Now let’s get to the elephant in the room, which is the recent GDP printout for the first quarter of FY23. The economy grew 13.5%, which was below expectations for an impression above 15% for the first quarter. However, the implicit deflator of real GDP – ie nominal GDP – was 13.2%. This is larger than expected by many, but is the result of the methodology used to arrive at the national income estimates.
High crude prices certainly added to the deflator. India’s first quarter nominal GDP came in at 26.7%, which is exceptionally good and the discrepancy between the real GDP projections and the actual data is largely explained by the underestimation of the GDP deflator.
It is also important to add the context in which these figures were published. India’s impression in the first quarter was most certainly accompanied by a synchronized global deceleration in growth rates. China’s growth in comparison over the same period was 0.4%.
In addition, several central banks, including the Reserve Bank of India’s Monetary Policy Committee, have started a process of raising interest rates to slow growth and rein in inflationary impulses. In this context and given the ongoing growth recovery process, India’s first quarter should please our decision-makers.
There is a sense of optimism around India’s growth story – and this optimism is rooted in political stability, consistent policy reforms and a continued effort to make things better, even if at times the pace of improvement seems slow.

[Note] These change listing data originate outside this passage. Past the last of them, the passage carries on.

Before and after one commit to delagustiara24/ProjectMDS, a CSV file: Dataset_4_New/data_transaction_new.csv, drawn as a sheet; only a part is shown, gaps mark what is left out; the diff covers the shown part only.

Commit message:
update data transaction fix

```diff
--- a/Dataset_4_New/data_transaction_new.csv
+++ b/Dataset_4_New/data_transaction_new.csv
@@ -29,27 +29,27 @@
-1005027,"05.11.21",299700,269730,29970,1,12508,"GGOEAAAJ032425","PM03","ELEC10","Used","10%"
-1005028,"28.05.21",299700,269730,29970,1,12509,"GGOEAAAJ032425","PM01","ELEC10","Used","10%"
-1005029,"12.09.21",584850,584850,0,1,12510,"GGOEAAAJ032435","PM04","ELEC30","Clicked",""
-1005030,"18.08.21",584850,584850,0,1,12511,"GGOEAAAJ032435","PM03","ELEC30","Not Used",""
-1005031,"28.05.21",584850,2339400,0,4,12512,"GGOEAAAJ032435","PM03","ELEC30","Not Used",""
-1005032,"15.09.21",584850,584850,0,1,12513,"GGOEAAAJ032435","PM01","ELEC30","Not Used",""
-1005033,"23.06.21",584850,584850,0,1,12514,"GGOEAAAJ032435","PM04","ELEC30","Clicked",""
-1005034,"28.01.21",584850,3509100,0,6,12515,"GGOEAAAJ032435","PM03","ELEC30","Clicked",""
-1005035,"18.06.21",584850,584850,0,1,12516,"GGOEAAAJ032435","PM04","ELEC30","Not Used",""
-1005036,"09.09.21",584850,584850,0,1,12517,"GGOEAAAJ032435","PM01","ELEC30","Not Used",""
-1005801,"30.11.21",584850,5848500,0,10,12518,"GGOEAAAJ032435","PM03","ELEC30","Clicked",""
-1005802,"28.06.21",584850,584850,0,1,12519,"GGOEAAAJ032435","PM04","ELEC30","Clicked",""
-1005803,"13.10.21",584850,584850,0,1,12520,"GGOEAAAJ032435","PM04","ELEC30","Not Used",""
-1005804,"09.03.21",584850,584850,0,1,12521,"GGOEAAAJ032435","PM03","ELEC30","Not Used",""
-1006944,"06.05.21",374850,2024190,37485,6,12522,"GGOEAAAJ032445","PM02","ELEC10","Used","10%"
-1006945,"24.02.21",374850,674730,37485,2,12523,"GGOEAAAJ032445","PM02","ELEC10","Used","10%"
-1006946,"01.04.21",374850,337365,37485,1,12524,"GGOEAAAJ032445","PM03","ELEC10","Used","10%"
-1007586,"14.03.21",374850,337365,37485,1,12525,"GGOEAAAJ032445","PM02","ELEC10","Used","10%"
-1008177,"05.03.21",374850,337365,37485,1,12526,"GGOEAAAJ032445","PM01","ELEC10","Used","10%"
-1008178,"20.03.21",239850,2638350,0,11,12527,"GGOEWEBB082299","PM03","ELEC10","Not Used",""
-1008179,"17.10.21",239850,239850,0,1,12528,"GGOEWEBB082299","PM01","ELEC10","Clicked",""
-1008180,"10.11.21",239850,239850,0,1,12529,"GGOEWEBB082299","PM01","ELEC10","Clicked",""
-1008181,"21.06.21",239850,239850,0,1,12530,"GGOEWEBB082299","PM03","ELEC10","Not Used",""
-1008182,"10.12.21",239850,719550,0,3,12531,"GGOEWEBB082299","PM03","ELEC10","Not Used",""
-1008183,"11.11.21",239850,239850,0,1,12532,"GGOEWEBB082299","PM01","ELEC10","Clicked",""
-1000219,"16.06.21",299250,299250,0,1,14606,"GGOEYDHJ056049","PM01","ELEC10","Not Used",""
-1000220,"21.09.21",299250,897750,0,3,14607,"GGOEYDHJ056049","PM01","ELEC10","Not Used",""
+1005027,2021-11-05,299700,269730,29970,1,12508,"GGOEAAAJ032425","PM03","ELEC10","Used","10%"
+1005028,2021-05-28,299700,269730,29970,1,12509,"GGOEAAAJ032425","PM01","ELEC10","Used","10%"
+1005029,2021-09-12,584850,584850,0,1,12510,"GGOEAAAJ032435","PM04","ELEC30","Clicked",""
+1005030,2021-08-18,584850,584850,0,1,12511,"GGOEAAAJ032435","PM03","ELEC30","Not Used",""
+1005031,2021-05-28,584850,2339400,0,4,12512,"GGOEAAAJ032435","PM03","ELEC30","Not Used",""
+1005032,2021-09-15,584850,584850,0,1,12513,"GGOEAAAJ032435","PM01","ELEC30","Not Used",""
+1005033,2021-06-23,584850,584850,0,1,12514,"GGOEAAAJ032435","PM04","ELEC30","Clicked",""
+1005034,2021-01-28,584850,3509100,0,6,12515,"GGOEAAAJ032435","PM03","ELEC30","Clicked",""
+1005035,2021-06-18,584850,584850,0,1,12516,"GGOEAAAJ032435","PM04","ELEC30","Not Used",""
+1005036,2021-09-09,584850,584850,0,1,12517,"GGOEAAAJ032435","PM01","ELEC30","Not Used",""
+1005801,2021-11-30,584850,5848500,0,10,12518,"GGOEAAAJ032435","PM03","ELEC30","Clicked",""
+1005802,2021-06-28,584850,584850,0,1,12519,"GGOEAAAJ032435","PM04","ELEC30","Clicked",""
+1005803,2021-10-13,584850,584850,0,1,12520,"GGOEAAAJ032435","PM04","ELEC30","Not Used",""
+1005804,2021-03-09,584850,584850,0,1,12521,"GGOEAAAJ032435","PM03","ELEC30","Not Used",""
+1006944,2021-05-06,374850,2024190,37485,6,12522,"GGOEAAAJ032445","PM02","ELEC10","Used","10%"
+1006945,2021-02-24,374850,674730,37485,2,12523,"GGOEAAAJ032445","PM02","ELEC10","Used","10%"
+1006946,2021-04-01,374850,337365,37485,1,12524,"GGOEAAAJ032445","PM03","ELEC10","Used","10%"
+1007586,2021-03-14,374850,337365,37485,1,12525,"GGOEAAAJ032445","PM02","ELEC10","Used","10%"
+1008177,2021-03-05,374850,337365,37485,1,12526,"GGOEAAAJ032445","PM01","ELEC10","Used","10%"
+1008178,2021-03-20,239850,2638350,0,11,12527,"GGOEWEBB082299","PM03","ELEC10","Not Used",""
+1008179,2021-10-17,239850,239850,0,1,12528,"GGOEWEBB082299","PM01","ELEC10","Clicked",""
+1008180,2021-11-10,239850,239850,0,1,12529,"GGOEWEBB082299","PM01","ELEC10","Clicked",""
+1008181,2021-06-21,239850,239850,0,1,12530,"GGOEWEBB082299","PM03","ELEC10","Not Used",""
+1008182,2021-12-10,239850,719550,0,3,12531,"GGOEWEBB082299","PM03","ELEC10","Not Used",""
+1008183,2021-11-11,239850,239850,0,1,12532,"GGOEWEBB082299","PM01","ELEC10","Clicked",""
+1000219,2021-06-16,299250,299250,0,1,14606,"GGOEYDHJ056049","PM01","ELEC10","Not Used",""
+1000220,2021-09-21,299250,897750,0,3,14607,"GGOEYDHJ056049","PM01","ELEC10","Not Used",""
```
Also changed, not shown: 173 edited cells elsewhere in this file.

However, at least in the short term we need to revise our expectations for the current fiscal year given the global economic environment and the fact that the RBI’s rate hikes are aimed at controlling inflation by slowing growth. An annual growth rate of 7% would be A+, but 6.8% would be no less than an A and since growth is often noted on a curve, a 6.8% could invariably end up being A+.
(The author is a New York-based economist)